That is an illusion. The policy of the government to reduce the deficit, and with it over time the debt, is set to continue until at least 2018. What we will then have of local government services is unimaginable. Many will have been privatised and others cut to the bone. There will be no need for local councillors as there will be nothing to administer. That will be the death knell of local democracy and that will please the political representatives of those who own and control society.
Such is the bankruptcy of British capitalism that it can only survive by leeching off the state at national and local level. The ruling class decries state intervention and demands a free market to do as they please. They want to get rid of “red tape” and anything they see as hindering their ability to conduct business. Yet to survive they are willing to sponge off the state, whether through tax concessions to bribe them to invest or direct subsidies in the form of grants.

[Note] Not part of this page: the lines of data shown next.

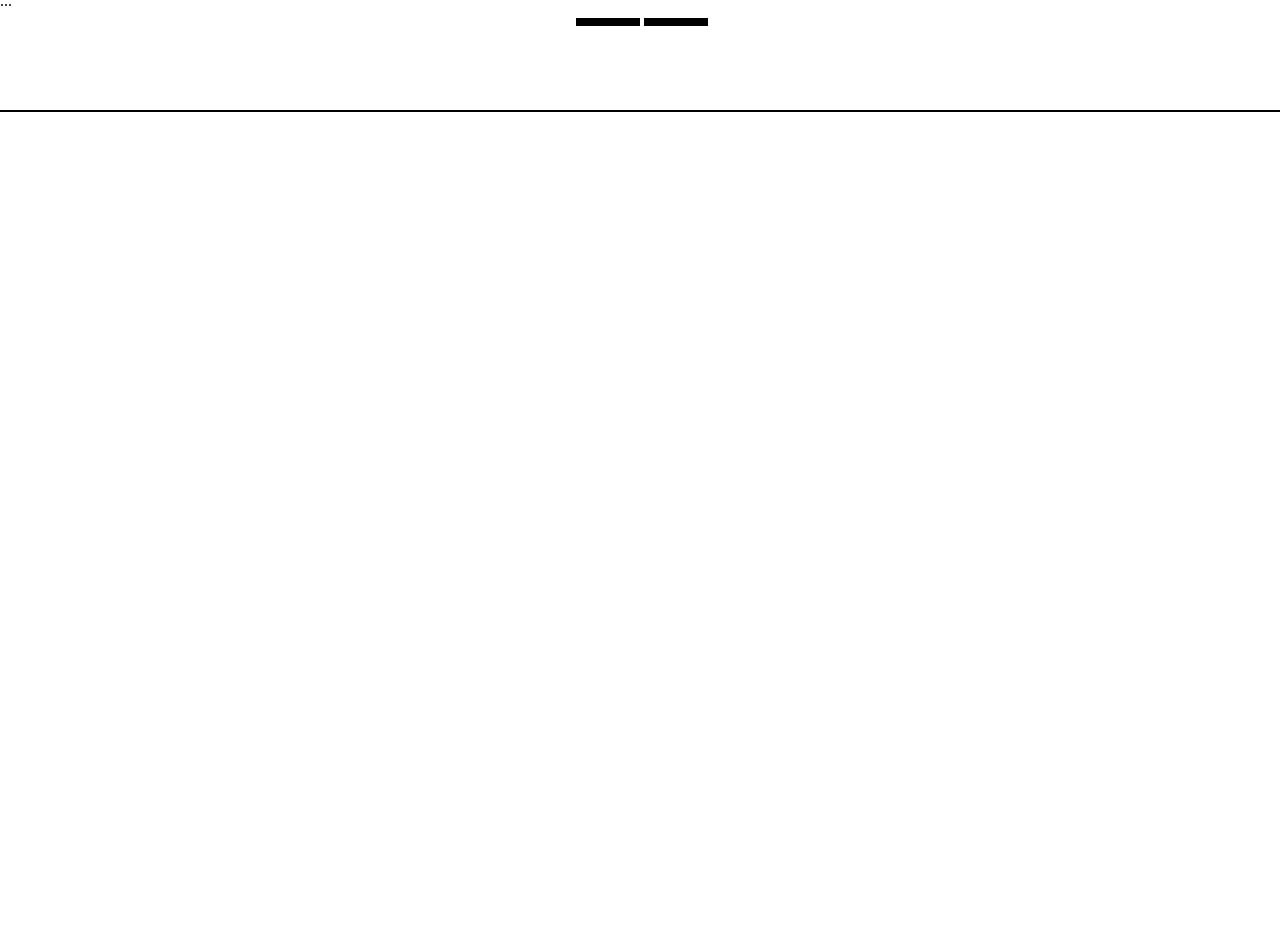
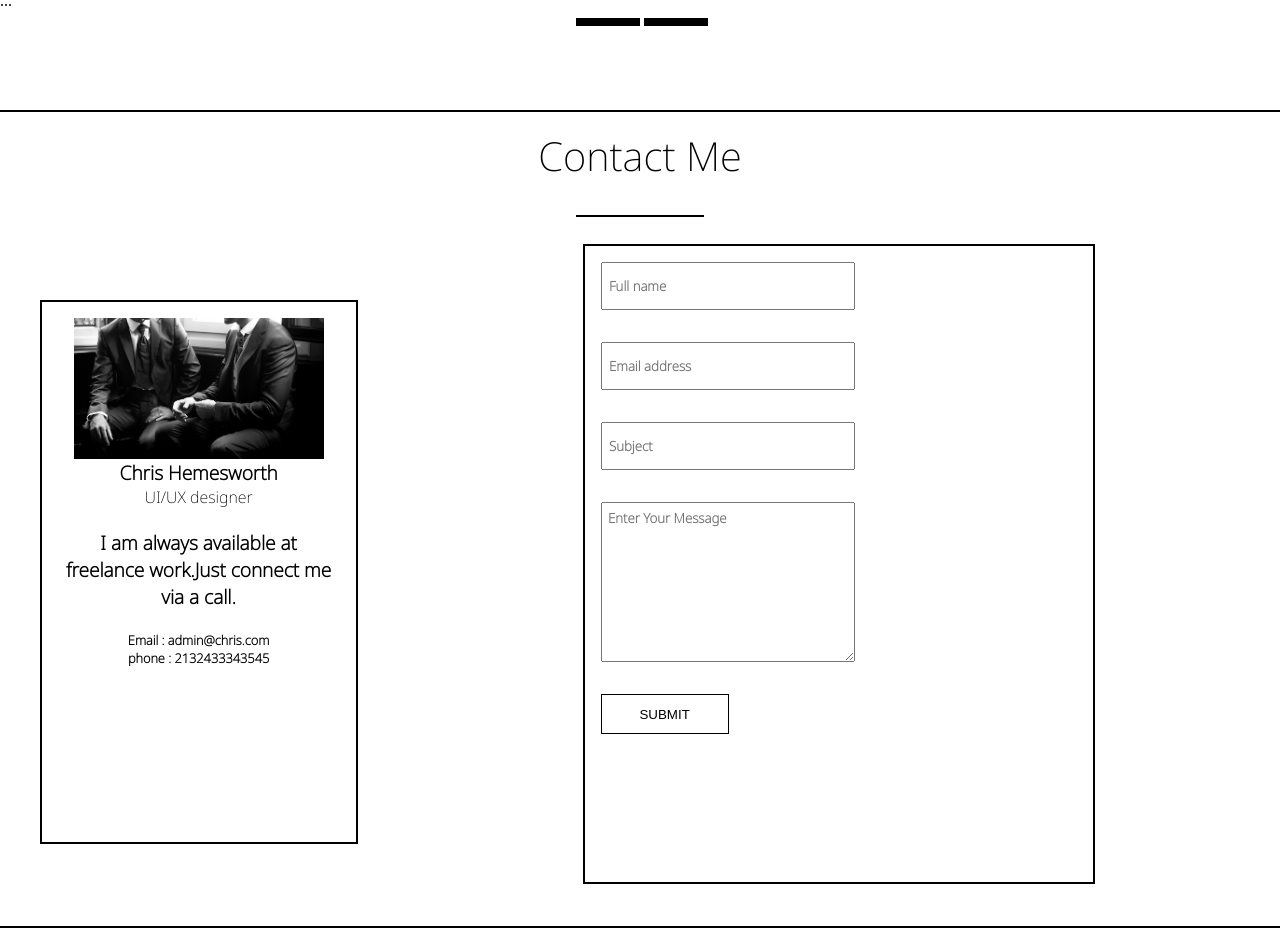
Before and after one commit to the-day-dreamer/portfolio, a Next.js app: page / in a window 1280 px wide. Shown: the part 3800-4728 px from the top of the page. Before the commit the page ends 3912 px from the top, so only its background shows below. Built offline with nearby package versions, Linux system fonts and the light colour scheme.

Commit message:
created contacts

```diff
--- /dev/null
+++ b/components/Contact.js
@@ -0,0 +1,39 @@
+import styles from '@/styles/Contact.module.css'
+import Image from 'next/image';
+import handshake from '../public/handshake.jpg'
+const Contact = () => {
+    return (
+        <div className={styles.contact} id="contact">
+            <div className={styles.contactTitle}>Contact Me</div>
+            <div className={styles.contactLine}>
+                <div className={styles.line}></div>
+            </div>
+            <div className={styles.contactLeftRight}>
+                <div className={styles.contactLeft}>
+                    <div className={styles.leftBox}>
+                        <Image className={styles.leftImage} src={handshake} width="250" />
+                        <div className={styles.leftBoxText1}>Chris Hemesworth</div>
+                        <div className={styles.leftBoxText2}>UI/UX designer</div>
+                        <div className={styles.leftBoxText3}>I am always available at freelance work.Just connect me via a call.</div>
+                        <div className={styles.leftBoxText4}>Email  : admin@chris.com</div>
+                        <div className={styles.leftBoxText5}>phone : 2132433343545</div>
+                    </div>
+                </div>
+                <div className={styles.contactRight}>
+                    <div className={styles.formBox}>
+                        <form className={styles.form}>
+
+                            <input type="text" placeholder='Full name' className={styles.inputName}/>
+                            <input type="email" placeholder='Email address' className={styles.inputEmail}/>
+                            <input type="text" placeholder='Subject' className={styles.inputSubject}/>
+                            <textarea placeholder='Enter Your Message' className={styles.inputMessage} ></textarea>
+                            <button className={styles.formButton}>SUBMIT</button>
+                        </form>
+                    </div>
+                </div>
+            </div>
+        </div>
+    );
+}
+
+export default Contact;
--- a/pages/index.js
+++ b/pages/index.js
@@ -10,6 +10,7 @@ import Services from '@/components/Services'
 import Portfolio from '@/components/Portfolio'
 import Logos from '@/components/Logos'
 import Testimonials from '@/components/Testimonials'
+import Contact from '@/components/Contact'
 export default function Home() {
   return (
     <>
@@ -27,6 +28,7 @@ export default function Home() {
         <Services/>
         <Portfolio/>
         <Testimonials/>
+        <Contact/>
       </main>
     </>
   )
--- /dev/null
+++ b/styles/Contact.module.css
@@ -0,0 +1,152 @@
+.contact{
+    height: 100vh;
+    width: 100%;
+    border-bottom: 2px solid black;
+}
+.contactTitle{
+    margin-top: 1rem;
+    width: 100%;
+    height: 10vh;
+    text-align: center;
+    font-size: 2.5rem;
+    font-family: var(--bodyFontLight);
+}
+.contactLine{
+    width: 100%;
+    height: 2vh;
+    display: flex;
+    align-items: center;
+    justify-content: center;
+
+}
+.line{
+    width: 10%;
+    height: 2px;
+    background-color: black;
+}
+.contactLeft{
+    width: 45%;
+    height: 85vh;
+    display: flex;
+    align-items: center;
+    justify-content: center;
+
+}
+.leftBox{
+    margin-top: 1rem;
+    height: 80%;
+    width: 80%;
+    border: 2px solid black;
+    display: flex;
+    flex-direction: column;
+    align-items: center;
+    font-family: var(--bodyFontLight);
+    cursor: pointer;
+}
+.leftBox:hover{
+    background-color: black;
+    color: white;
+}
+.leftBoxText1{
+    font-size: 1.2rem;
+    font-weight: 600;
+
+}
+.leftBoxText3{
+    font-size: 1.2rem;
+    font-weight: 600;
+    text-align: center;
+    padding: 1.3rem;
+}
+.leftBoxText4{
+    font-size: .8rem;
+    font-weight: 600;
+    text-align: center;
+
+}
+.leftBoxText5{
+    font-size: .8rem;
+    font-weight: 600;
+    text-align: center;
+
+}
+.leftImage{
+    margin-top: 1rem;
+}
+.contactRight{
+    width: 100%;
+    display: flex;
+    align-items: center;
+    justify-content: center;
+}
+.rightForm{
+    height: 90%;
+    width: 90%;
+
+
+}
+.contactLeftRight{
+    display: flex;
+}
+.formBox{
+    height: 80vh;
+    width: 40vw;
+    border: 2px solid black;
+}
+
+.form{
+    display: flex;
+    flex-direction: column;
+    align-items: flex-start;
+    justify-content: center;
+}
+.inputName{
+    margin: 1rem;
+    width: 50%;
+    height: 6vh;
+    padding: .4rem;
+    font-family: var(--bodyFontLight);
+    font-weight: 600;
+
+}
+.inputEmail{
+    margin: 1rem;
+    width: 50%;
+    height: 6vh;
+    padding: .4rem;
+    font-family: var(--bodyFontLight);
+    font-weight: 600;
+
+
+}
+.inputSubject{
+    margin: 1rem;
+    width: 50%;
+    height: 6vh;
+    padding: .4rem;
+    font-family: var(--bodyFontLight);
+    font-weight: 600;
+
+
+}
+.inputMessage{
+    margin: 1rem;
+    padding: .4rem;
+    width: 50%;
+    height: 20vh;
+    font-family: var(--bodyFontLight);
+    font-weight: 600;
+}
+.formButton{
+    width: 10vw;
+    height: 5vh;
+    margin: 1rem;
+    cursor: pointer;
+    border: 1px solid black;
+    background-color: white;
+    text-align: center;
+}
+.formButton:hover{
+    background-color: black;
+    color: white;
+}
```
Also changed, not shown: public/handshake.jpg (added).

Even that is not enough. They also want health and safety scrapped and the so-called “compensation culture” kicked into the long grass. Now they are after ownership and control of public services from the NHS to local government. You now have the grotesque spectacle, to coin that renegade Kinnock, of the NHS being forced to put out contracts to “any qualified provider” in the private sector and the same private companies subcontracting the contract back to the NHS.
Here in Coventry the trade unions have begun the campaign to put an end to this. It is a big task. On Tuesday, February 26th, the city council will vote on the budget. Preceding it will be a lobby outside the main Council House entrance. The hope is that the councillors can be pressurised not to vote for cuts. The hope is too that a broad based campaign can be built, even involving the churches and other faith groups. The hope is that the West Midlands, an area with a population bigger than Scotland, can “punch above its weight” and achieve some kind of special deal, some concessions. This will be a steep learning curve for many trade unionists and their elected reps, as hopes are dashed on the rocks of a crisis-ridden capitalism.
These cuts are not being imposed by the government out of some kind of whim because they are malicious or “ideological”. We know that a government with at least 22 millionaires in the Cabinet understands absolutely nothing about the effects that the cuts are having on the lives of working class people. But even if there were a government of engineers, brick layers and postal workers, the end result would be the same if they tried to resolve the crisis within the confines of capitalism.
Under capitalism the political agenda is driven by the needs of capitalism, and in the case of Britain by the needs of finance capital. The bond markets say jump and the government of any persuasion can only ask how high. Ed Miliband dreams of something that has never existed nor never will – a “responsible capitalism.” Capitalism exists to provide profits for the few, not jobs or services for the many.
That is why the fight back to defend local services and jobs has to have a political dimension. It has to convince those who work for and deliver council services, as well as service users in the various communities, that the cuts can only be fought by fighting against a capitalist system in crisis that demands that cuts be carried out. That is not an easy task yet it is a necessary one. That is why this battle will be a steep learning curve and all ideas in our movement will be put to the test.
The task of Marxists is to work with, fight with and go through these experiences with workers in struggle. We have to earn the right to fight for socialism, even as we try to fight for reforms to stop these cuts. Let the battle commence.